Vegans, on the other hand, take animal abuse super fuckin seriously…and I mean that as a good thing haha. They recognize animal suffering as a social error and don’t support businesses that exploit this issue. This means not consuming animal products or its exploitatives of any kind, including food, fashion, makeup, hunting, zoos, aquariums, vivisection, breeding, and a lot more. In my biases, I recognize that I praise veganism and those who live by it, but that does not mean that I think we are superior. Although the lifestyle does alleviate health problems, animal abuse, and planetary destruction, it does not change my philosophy that all animals (and humans too, duh!) are cosmically equal.

Now that I’m done blabbing, lets get down to the nitty gritty! In order to transition to a vegan lifestyle, one would have to:

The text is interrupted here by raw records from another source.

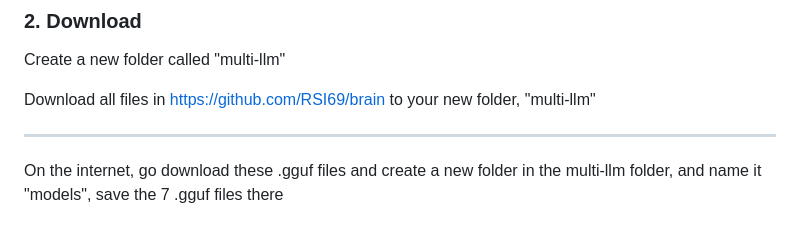
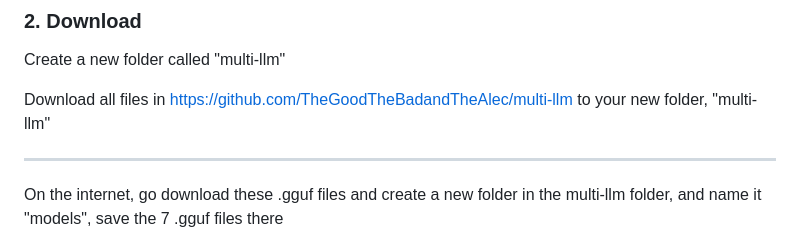
Before and after one commit to TheGoodTheBadandTheAlec/multi-llm, a Markdown page: README.md, the part around the change. GitHub-like rendering.

```diff
--- a/README.md
+++ b/README.md
@@ -38,7 +38,7 @@ Local, private, multi-model AI chat engine with brutal honesty and real safety f
 
 Create a new folder called "multi-llm"
 
-Download all files in https://github.com/RSI69/brain to your new folder, "multi-llm"
+Download all files in https://github.com/TheGoodTheBadandTheAlec/multi-llm to your new folder, "multi-llm"
 
 ---
 
```
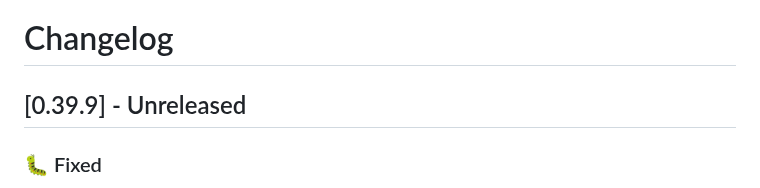
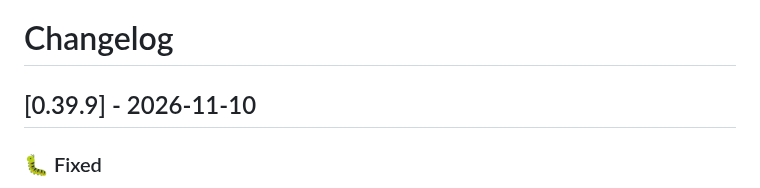
Before and after one commit to dragginzgame/shared-tooling, a Markdown page: CHANGELOG.md, the part around the change. Rendered like a GitHub page.

Commit message:
Release 0.39.9

```diff
--- a/CHANGELOG.md
+++ b/CHANGELOG.md
@@ -1,6 +1,6 @@
 # Changelog
 
-## [0.39.9] - Unreleased
+## [0.39.9] - 2026-11-10
 
 ### 🐛 Fixed
 
```
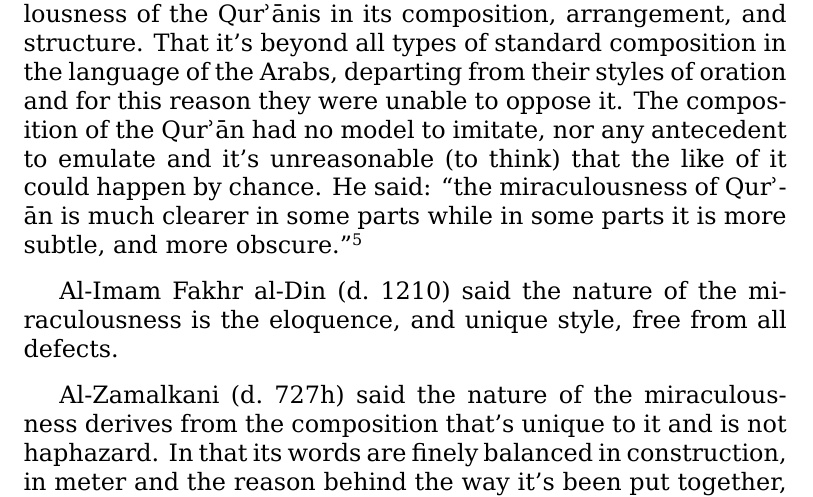
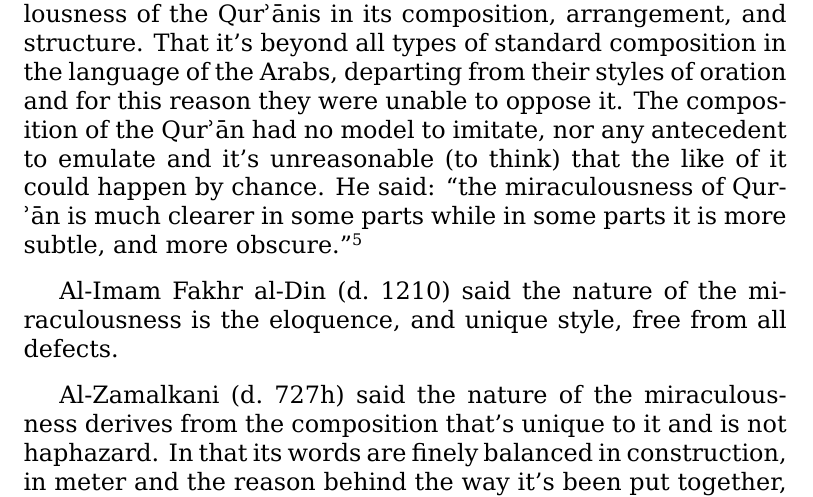
Before and after one commit to alsanaaziz/salam, a LaTeX thesis (books/My_Ordeal_With_The_Quran.tex): part of page 22 of 51, cut so that both start at the same text. Compiled offline with XeLaTeX.

Commit message:
books: hyphenate Qur'an as Qur-'an.

```diff
--- a/books/My_Ordeal_With_The_Quran.tex
+++ b/books/My_Ordeal_With_The_Quran.tex
@@ -23,7 +23,7 @@
 \newcommand{\ar}[1]{\RL{\arabicfont#1}}
 
 % Macros for the word Qur'an.
-\def \Quran{Qurʾ\-ān} % Used when followed by a punctuation mark.
+\def \Quran{Qur\-ʾān} % Used when followed by a punctuation mark.
 \let \Qrn=\Quran      % Used when followed by whitespace.
 
 % Breakable forward slash.
```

  1. Get educated.  The reason why most people don’t succeed at living vegan is because of their lack of education before tackling it. It’s too important to do your own research about this serious problem and come to your own conclusions. Of course vegan propaganda exists, where facts and statistics are exaggerated to get people to quit their sick fix; but the more research you do, the more you will notice a consistency in the numbers. Also, the easiest way to learn more about this topic would be to watch the Holy Trinity of Veg Movies: Forks Over Knives, Earthlings, and Cowspiracy; which can all be found on YouTube and/or Netflix. You can also throw in Gary Yourofsky’s “Best Speech Ever” on YouTube if you dare! These awesome films will give you in-depth looks into the health, ethical, and environmental problems that animal agriculture causes; and they’re well-written to the max, too.
  2. Give up the junk.  After thorough research, hopefully you understand the issue at-hand and decide to swap all your animal products with plant ones. This means buying meat, dairy, and egg alternatives instead of using your dollar to support a corrupt industry. But don’t fret, animal alternatives are just as tasty and affordable as the usual stuff! At a typical grocery store, boneless chicken breasts costs about $3.27/lb while tofu is an average of $2-2.50/lb; and if you wanted to be mega healthy, dried beans are around $1.39/lb. Tofurkey sausages, Daiya cheeses, and Beyond Meat chicken strips ring in at about $4-5 max at your local supermarket, but you can also get your proteins in its whole form with beans, plain tofu, and tempeh (and they’re cheaper!). Commercial grocery stores hold inexpensive vegan and accidentally-vegan items also. This step also includes refusing to purchase anything that exploits animals, like animal-tested makeup; fur, leather, down, or silk; going to circuses or zoos; or supporting speciesism in any way. If you just so happen to have an actual leather jacket or makeup from a cruelty-supportive company laying around, it’s up to you whether or not you want to give it away since you were unaware before you bought it; but just remember that it used to be someone’s skin or that someone was harmed in the making of said product, which is freakin horrifying and sad.
  3. Walk the walk.  Now that you’ve got the basics down, it’s time to make this an actual lifestyle! All you need to do is live the first two steps in its entirety, which sounds like an ordeal but it’s definitely not if you give a shit. It may seem like you’re “reducing” your life to constantly checking  ingredients of simple foods, bitching at meat-eaters, and being burdened by the lack of support you get in a non-vegan world, but that is completely NOT true. Think about what you’d be gaining: a clear conscience, better karma, better health, social awareness, more compassion toward your fellow human, some corporate detachment, respect toward all animals, reduced environmental impact, and, hopefully, a new cause! So don’t be a Negative Nancy and think about your sacrifices, just be happy that no one was sacrificed so that you may be comfortable; there’s no better feeling than that. Now go get your veg on!

If I’m missing anything or you need any help, don’t hesitate to holla at me! I’d be delighted to vegify you 🙂